Robert Ellis is set to return with Texas Piano Man on Valentine’s Day 2019 via New West Records. The 11-song set was co-produced by Ellis and Niles City Sound (Leon Bridges) in Fort Worth, TX and is largely comprised of songs written by Ellis, an accomplished guitarist, on grand piano. Texas Piano Man follows Ellis’ critically acclaimed 2016 self-titled LP which was named an “Album of the Year” by multiple outlets including NPR Music, Rolling Stone Country, American Songwriter, among others. Its single “California” was placed at #23 on NPR Music’s “Top 100 Songs of 2016,” with the outlet calling him “one of Americana’s most innovative young stars,” and the song “pure pop genius.” A wild and spirited album, the grandiose Texas Piano Man presentation – vocals that soar, pumping piano vamps that call to mind Leon Russell and Elton John — finds an intriguing bedfellow with lyrical and thematic content that are disarming for their sincerity. A larger projection of Ellis’ wilder inclinations, the tone of the record can swing like moods during the course of a day. Putting down his guitar and sitting at a piano awakened something, and Ellis likens the musical experience to being behind the wheel of “a rock solid muscle car.” It’s a heavy thing, with beautiful lines.
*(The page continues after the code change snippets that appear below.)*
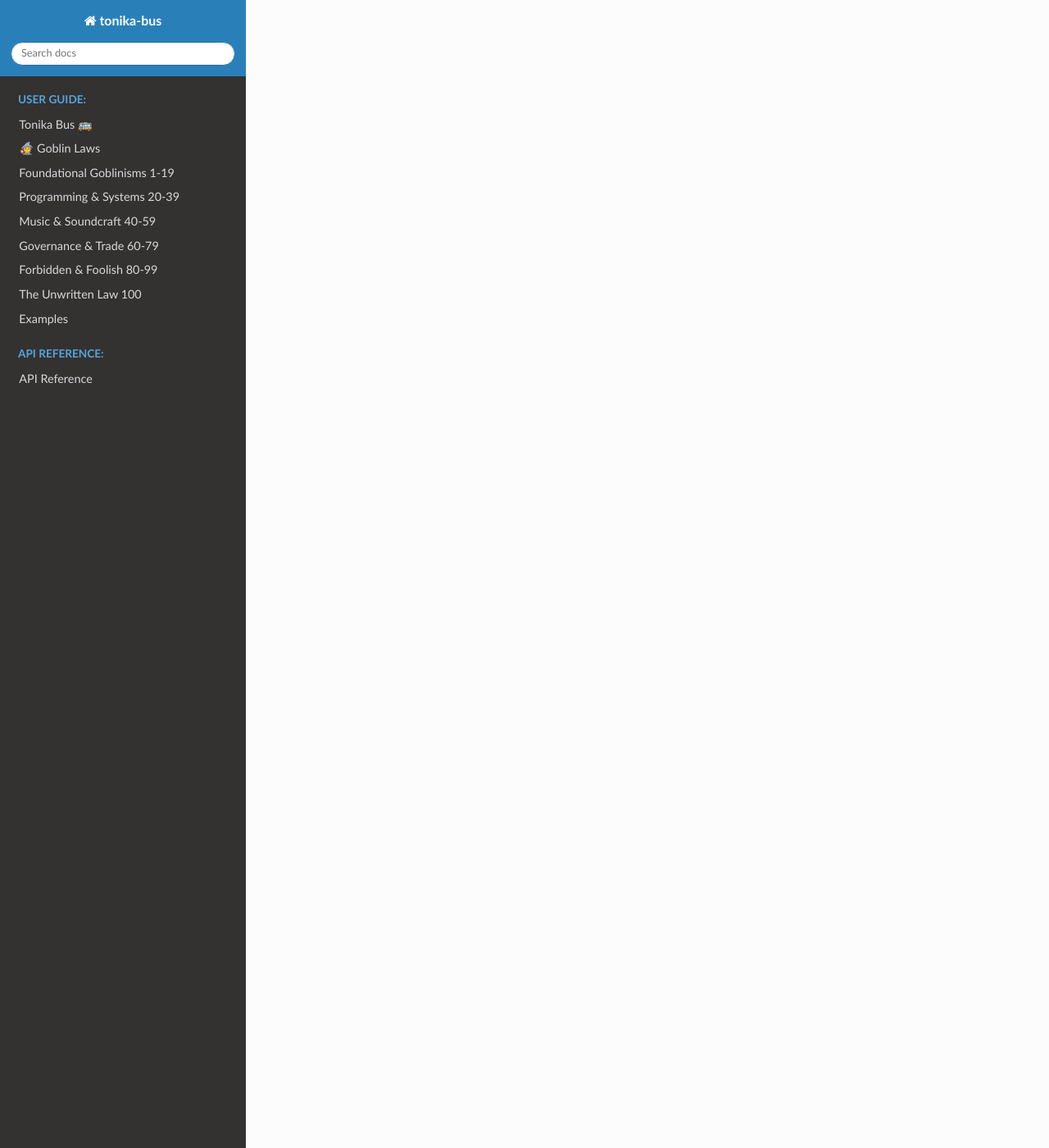
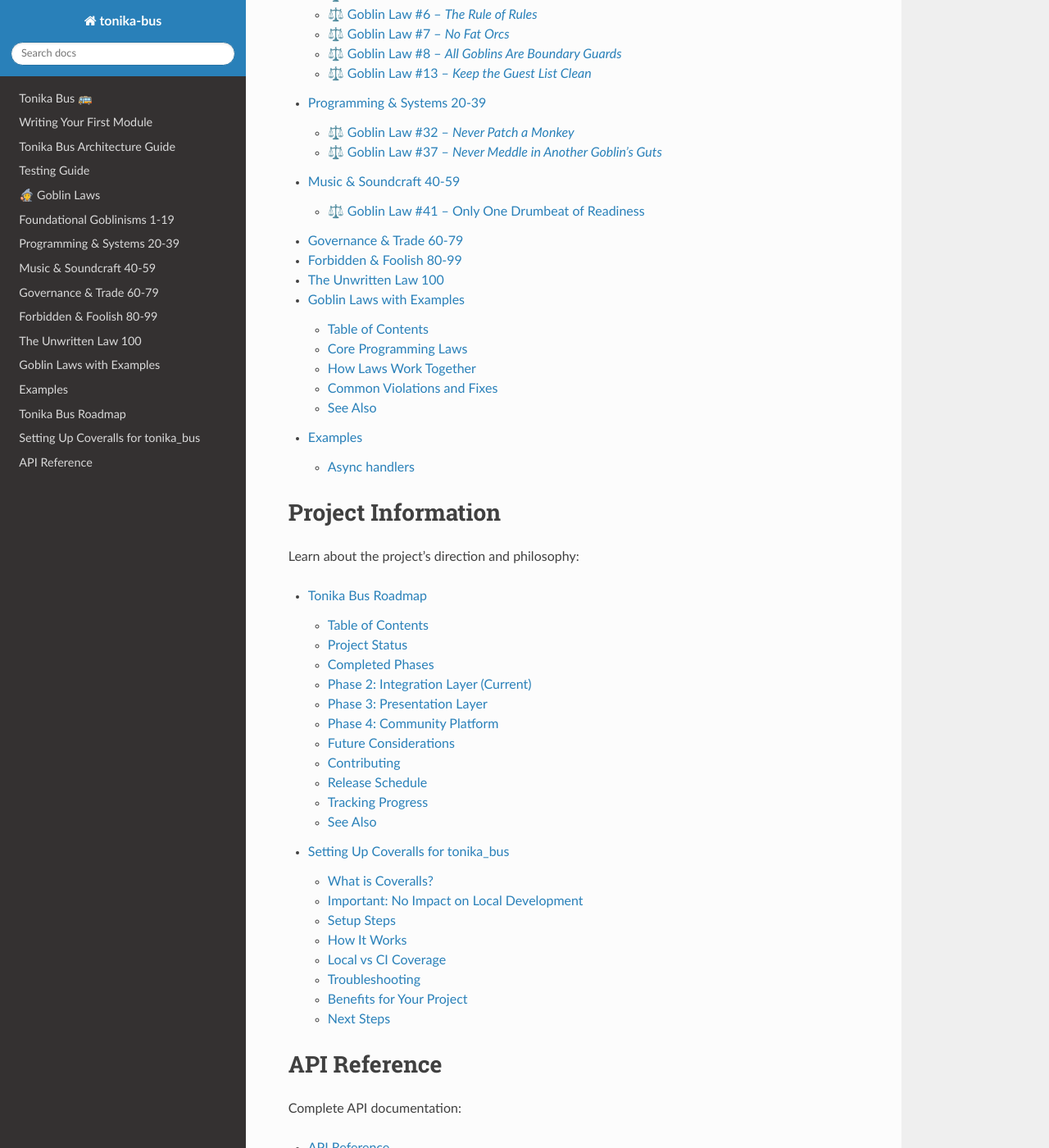
Before and after one commit to aa-parky/tonika_bus, a Sphinx documentation site: the page built from docs/index.rst, in a window 1280 px wide and 1400 px high, scrolled down 1884 px. Shown: the whole window at 82% size. Built offline with Sphinx 7.4.7 and the Read the Docs theme 3.1.0, drawn with Linux system fonts in a browser that asks for light colours; some of the changed text lies outside the part shown.

Commit message:
sphinx index.rst updates

```diff
--- a/docs/conf.py
+++ b/docs/conf.py
@@ -66,5 +66,11 @@ html_context = {
     'build_date': build_date,
 }
 
+# Add this to conf.py
+intersphinx_mapping = {
+    'python': ('https://docs.python.org/3', None),
+    'mido': ('https://mido.readthedocs.io/en/latest/', None),
+}
+
 # Show "Last updated" in the footer
 html_show_sphinx = True
--- a/docs/index.rst
+++ b/docs/index.rst
@@ -3,17 +3,51 @@ tonika-bus Documentation
 
 Event-driven message broker for modular music production.
 
-.. toctree::
-   :maxdepth: 2
-   :caption: User Guide:
+**Music as Resistance** - Open-source, GPL-3 licensed tools for immediate, accessible sound creation.
 
-   tonika_bus_readme
-   goblin-laws
-   examples
+Getting Started
+===============
+
+New to Tonika? Start here:
 
 .. toctree::
    :maxdepth: 2
-   :caption: API Reference:
+
+   tonika_bus_readme
+   FIRST_MODULE
+   BUS_GUIDE
+
+User Guides
+===========
+
+In-depth guides for developers:
+
+.. toctree::
+   :maxdepth: 2
+
+   TESTING
+   goblin_laws
+   goblin_laws_examples
+   examples
+
+Project Information
+===================
+
+Learn about the project's direction and philosophy:
+
+.. toctree::
+   :maxdepth: 2
+
+   ROADMAP
+   coveralls_setup
+
+API Reference
+=============
+
+Complete API documentation:
+
+.. toctree::
+   :maxdepth: 2
 
    api/index
 
```
Also changed, not shown: CONTRIBUTING.md (+1 -1 lines), docs/tonika_bus_readme.md (+1 -1 lines), docs/goblin_laws.md (renamed from docs/goblin-laws.md).
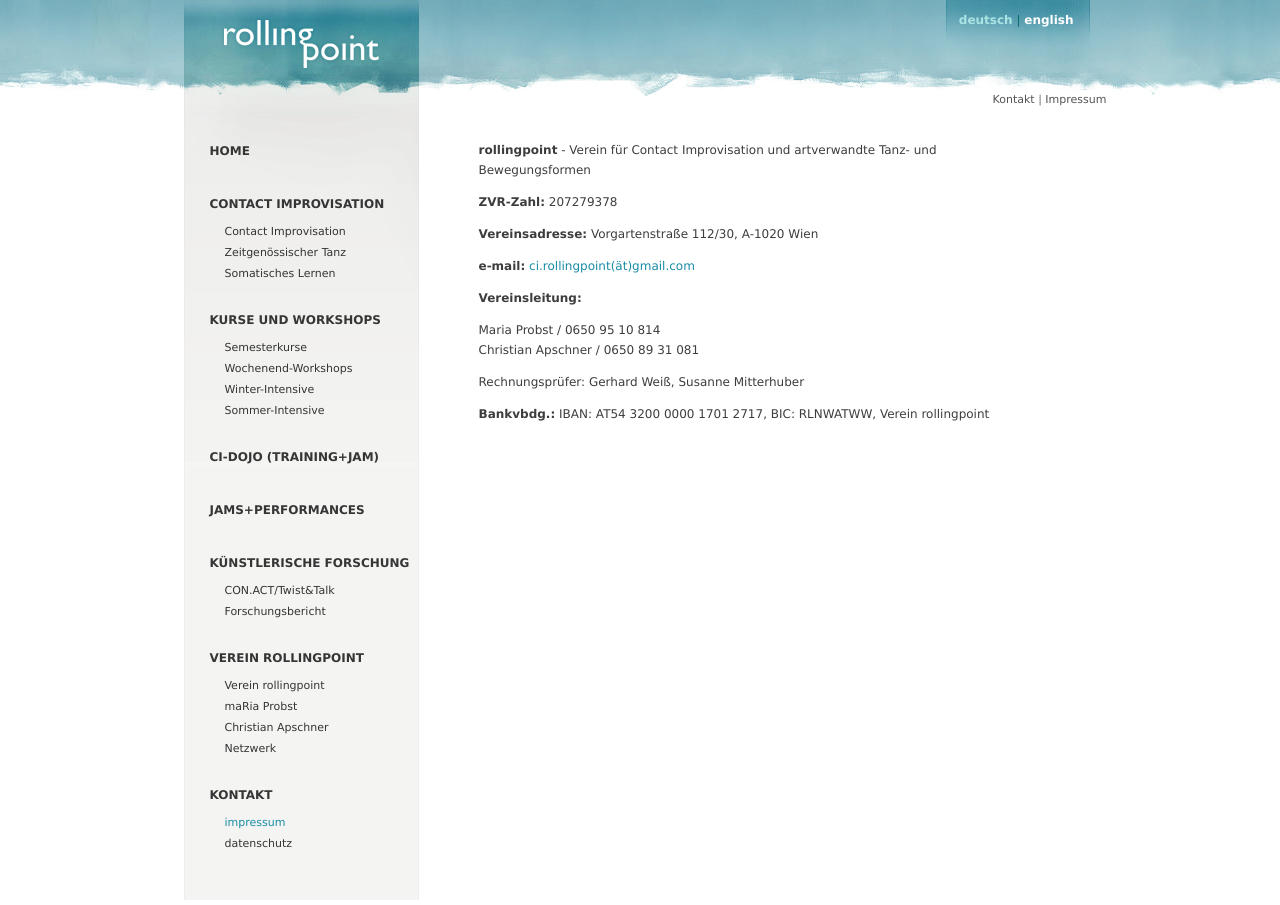
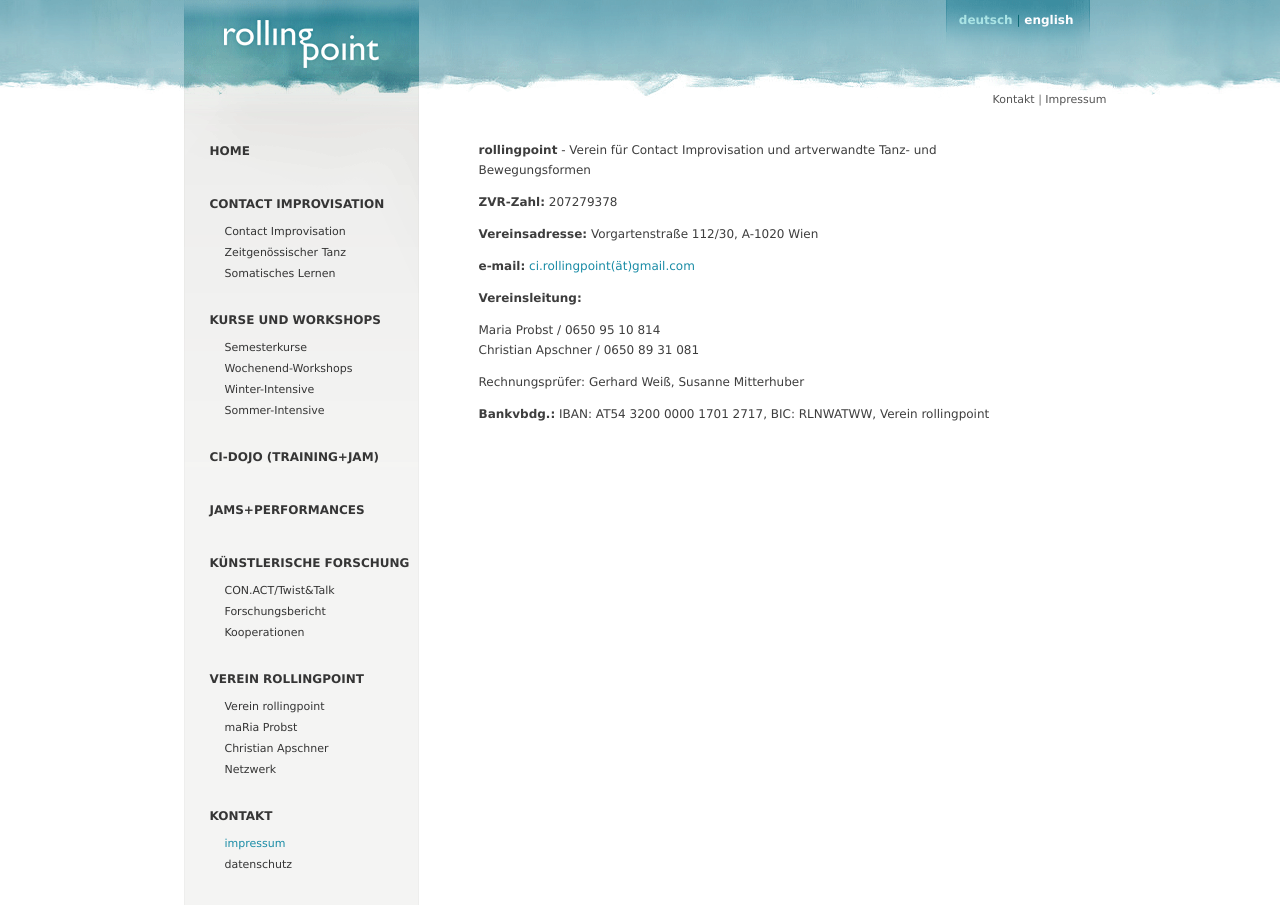
Before and after one commit to manulari/rollingpointat, a Jekyll site: the page built from _all_pages/impressum.md, in a window 1280 px wide. Built offline with Jekyll 4.4.1, drawn with Linux system fonts in a browser that asks for light colours.

Commit message:
Update Settings “nav”

```diff
--- a/_data/nav.yml
+++ b/_data/nav.yml
@@ -32,6 +32,8 @@ entries:
         path: /conact1
       - title: Forschungsbericht
         path: /forschungsbericht
+      - title: Kooperationen
+        path: /koop
   - title: VEREIN ROLLINGPOINT
     path: verein
     subentries:
```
Today, NPR Music has premiered Texas Piano Man’s lead off song, “Fucking Crazy,” and Rolling Stone Country has premiered its accompanying video for the track. The Erica Alexandria Silverman-directed video was was shot in Marfa, TX and depicts a crazed couple’s adventures with a hostage in tow. The song itself finds that two people’s jagged parts sometimes fit together perfectly. NPR Music said “Dressed head to heels in a white tuxedo, Robert Ellis has now fully embraced his role as Texas troubadour, putting a little Gram Parsons-style honky-tonk into the bedazzled piano-pop of Elton John” and “In an arrangement filled with oohs and ahhs that cross both Abbey and Yellow Brick roads, Ellis posits our hearts’ toil in the everyday insanity of the world, so that maybe the only sane approach to life is recklessly falling in love.” Rolling Stone Country said “…on his forthcoming album, Texas Piano Man, he dives deeply into a new persona: a white-suited, blue bonnet Elton John determined to challenge expectations of what it means to be a musician residing in the Lone Star State,” and “Ellis can do shit kicking honky-tonk just as well as he can inhabit an ivory-tickling Lone Star State of Mind.”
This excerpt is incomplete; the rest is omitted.